(WYTV) – Unfortunately, clouds may get in the way of a once-in-a-lifetime view for Valley residents.
On Monday night, Jupiter and Saturn will align to make a bright “star” in the western sky.
It’s been 800 years since they’ve been this close together.
Research astronomer Jay Reynolds said you should be able to see this super conjunction with the naked eye. A telescope or binoculars will help you see the planets’ moons and the separation between them.
“Those green dots are all the moons you’ll be able to see in one telescopic view,” Reynolds said. “It doesn’t even matter how good the telescope is, this is what you’ll see. Now binoculars, you’ll see both planets very close by. You may see one or two moons definitely, especially of Jupiter and maybe a couple of Saturn, but this is the telescopic view. Happy Meal binoculars will not work.”
It’ll be tough to see with the weather conditions expected for our area Monday night, but here’s some advice for the best viewing possible:
- Be ready to see the conjunction within 30 minutes after sunset — that’s when the two planets will be closest together

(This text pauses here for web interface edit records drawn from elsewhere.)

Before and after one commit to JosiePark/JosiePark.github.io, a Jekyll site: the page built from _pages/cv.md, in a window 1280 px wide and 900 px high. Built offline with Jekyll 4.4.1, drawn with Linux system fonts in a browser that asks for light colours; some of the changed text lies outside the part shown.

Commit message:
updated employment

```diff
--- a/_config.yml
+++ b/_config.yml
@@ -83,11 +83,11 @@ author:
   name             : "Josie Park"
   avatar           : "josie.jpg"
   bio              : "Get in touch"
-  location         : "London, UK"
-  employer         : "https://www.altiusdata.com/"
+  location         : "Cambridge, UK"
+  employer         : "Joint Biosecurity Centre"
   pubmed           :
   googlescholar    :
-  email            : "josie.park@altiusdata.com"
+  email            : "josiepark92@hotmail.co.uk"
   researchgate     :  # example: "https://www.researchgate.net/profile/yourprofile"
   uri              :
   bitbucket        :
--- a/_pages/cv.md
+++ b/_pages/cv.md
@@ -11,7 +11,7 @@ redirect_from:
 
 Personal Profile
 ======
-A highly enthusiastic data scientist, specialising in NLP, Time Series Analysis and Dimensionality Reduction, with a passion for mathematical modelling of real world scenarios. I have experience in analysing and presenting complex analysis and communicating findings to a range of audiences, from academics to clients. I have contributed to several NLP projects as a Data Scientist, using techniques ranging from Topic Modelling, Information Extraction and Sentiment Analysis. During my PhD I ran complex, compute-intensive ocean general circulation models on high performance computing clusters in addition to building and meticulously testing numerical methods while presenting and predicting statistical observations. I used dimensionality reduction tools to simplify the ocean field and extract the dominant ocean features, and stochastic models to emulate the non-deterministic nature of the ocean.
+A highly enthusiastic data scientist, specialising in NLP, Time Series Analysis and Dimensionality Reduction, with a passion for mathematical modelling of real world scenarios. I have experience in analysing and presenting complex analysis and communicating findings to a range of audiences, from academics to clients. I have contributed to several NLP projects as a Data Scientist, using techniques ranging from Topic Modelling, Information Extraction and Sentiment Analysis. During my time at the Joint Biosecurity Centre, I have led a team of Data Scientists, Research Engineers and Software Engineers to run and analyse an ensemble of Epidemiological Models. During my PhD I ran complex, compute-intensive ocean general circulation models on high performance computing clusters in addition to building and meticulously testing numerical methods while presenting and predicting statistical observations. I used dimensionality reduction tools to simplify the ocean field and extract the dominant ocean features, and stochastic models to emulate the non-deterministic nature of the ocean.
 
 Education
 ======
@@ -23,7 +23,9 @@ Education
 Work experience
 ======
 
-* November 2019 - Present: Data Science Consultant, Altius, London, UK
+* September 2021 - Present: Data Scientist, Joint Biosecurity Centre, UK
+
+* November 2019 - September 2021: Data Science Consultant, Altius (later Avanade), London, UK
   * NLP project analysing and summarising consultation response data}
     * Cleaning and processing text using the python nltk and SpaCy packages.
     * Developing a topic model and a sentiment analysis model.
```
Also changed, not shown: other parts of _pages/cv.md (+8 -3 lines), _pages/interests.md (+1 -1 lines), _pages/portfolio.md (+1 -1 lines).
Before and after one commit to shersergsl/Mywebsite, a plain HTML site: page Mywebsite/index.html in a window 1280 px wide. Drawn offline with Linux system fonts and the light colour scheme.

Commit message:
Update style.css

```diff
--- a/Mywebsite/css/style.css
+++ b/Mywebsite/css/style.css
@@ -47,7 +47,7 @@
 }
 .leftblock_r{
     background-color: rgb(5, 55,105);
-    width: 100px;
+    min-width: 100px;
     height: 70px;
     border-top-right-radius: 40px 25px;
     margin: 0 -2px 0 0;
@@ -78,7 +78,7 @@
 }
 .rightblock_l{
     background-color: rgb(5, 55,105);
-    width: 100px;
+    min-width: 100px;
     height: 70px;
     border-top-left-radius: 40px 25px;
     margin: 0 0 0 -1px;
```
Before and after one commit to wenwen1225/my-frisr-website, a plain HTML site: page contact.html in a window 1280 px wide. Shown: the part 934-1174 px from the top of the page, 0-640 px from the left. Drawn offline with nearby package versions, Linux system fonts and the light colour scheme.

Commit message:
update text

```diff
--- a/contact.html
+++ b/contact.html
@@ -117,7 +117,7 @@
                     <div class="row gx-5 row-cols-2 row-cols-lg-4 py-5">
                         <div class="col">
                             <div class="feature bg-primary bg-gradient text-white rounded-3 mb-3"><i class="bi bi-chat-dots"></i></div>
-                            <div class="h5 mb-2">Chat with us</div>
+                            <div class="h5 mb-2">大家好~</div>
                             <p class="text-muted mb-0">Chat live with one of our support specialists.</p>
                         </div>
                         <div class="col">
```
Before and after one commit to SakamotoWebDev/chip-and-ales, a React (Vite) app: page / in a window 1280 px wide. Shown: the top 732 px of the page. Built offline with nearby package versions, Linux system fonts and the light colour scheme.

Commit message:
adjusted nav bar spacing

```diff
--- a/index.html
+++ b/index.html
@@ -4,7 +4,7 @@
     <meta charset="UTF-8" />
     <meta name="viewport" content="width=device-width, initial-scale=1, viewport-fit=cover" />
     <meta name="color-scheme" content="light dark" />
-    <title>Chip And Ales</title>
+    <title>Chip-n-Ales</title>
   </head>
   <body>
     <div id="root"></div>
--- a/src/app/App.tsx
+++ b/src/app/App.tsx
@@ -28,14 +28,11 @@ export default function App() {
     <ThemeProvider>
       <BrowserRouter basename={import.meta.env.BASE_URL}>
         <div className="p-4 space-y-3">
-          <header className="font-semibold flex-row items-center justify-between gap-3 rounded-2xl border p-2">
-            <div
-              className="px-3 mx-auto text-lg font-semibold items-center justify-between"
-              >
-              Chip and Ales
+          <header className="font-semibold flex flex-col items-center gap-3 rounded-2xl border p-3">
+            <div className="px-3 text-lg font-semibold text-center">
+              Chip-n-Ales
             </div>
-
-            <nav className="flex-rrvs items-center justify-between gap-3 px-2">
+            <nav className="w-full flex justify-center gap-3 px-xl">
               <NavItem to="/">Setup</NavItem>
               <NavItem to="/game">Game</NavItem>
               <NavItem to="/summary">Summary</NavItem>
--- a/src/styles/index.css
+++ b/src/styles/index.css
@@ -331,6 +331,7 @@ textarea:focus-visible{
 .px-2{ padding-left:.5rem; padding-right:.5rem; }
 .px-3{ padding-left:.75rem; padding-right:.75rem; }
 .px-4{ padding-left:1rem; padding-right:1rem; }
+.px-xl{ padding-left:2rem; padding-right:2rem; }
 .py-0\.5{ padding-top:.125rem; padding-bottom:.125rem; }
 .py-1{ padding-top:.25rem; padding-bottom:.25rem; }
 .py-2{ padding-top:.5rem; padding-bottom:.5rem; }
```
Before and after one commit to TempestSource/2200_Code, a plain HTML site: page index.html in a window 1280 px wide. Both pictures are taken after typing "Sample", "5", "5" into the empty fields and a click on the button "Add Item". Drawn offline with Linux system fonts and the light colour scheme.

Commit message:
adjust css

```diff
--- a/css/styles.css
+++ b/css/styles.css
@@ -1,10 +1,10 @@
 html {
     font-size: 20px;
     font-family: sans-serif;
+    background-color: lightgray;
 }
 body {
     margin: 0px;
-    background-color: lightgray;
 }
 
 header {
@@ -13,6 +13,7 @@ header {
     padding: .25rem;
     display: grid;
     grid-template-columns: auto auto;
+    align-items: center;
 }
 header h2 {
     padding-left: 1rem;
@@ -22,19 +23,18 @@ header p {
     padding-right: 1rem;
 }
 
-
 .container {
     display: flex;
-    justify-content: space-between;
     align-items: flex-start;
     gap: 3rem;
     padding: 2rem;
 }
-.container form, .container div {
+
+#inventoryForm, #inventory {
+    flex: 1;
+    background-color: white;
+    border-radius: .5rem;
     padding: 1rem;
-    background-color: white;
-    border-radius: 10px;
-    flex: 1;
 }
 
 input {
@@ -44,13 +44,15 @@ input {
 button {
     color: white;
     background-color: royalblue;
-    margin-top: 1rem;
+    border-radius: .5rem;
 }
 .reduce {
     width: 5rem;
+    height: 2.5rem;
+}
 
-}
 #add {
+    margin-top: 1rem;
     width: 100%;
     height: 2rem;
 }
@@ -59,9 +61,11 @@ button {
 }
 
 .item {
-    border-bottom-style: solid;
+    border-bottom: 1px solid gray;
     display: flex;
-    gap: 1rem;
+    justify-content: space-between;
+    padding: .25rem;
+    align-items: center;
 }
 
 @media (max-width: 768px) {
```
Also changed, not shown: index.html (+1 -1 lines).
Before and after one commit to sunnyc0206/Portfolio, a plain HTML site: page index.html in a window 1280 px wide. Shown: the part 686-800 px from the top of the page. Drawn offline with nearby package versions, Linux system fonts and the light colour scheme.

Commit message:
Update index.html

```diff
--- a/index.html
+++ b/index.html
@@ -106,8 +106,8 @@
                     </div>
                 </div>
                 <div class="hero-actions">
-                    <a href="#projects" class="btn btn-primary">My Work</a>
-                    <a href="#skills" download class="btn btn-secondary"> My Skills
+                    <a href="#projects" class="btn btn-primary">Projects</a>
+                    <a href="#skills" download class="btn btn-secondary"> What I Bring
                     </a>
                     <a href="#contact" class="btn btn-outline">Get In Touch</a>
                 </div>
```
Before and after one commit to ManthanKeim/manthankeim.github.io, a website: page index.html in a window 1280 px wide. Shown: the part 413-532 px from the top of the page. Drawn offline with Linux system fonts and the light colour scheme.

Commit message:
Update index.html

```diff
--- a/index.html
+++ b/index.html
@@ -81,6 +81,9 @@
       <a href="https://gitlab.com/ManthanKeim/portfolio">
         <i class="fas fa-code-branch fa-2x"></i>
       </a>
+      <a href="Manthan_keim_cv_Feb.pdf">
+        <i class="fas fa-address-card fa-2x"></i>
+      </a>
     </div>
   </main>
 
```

- Be in a clear, open space like a field or baseball diamond
- Look to the west, where the sun just set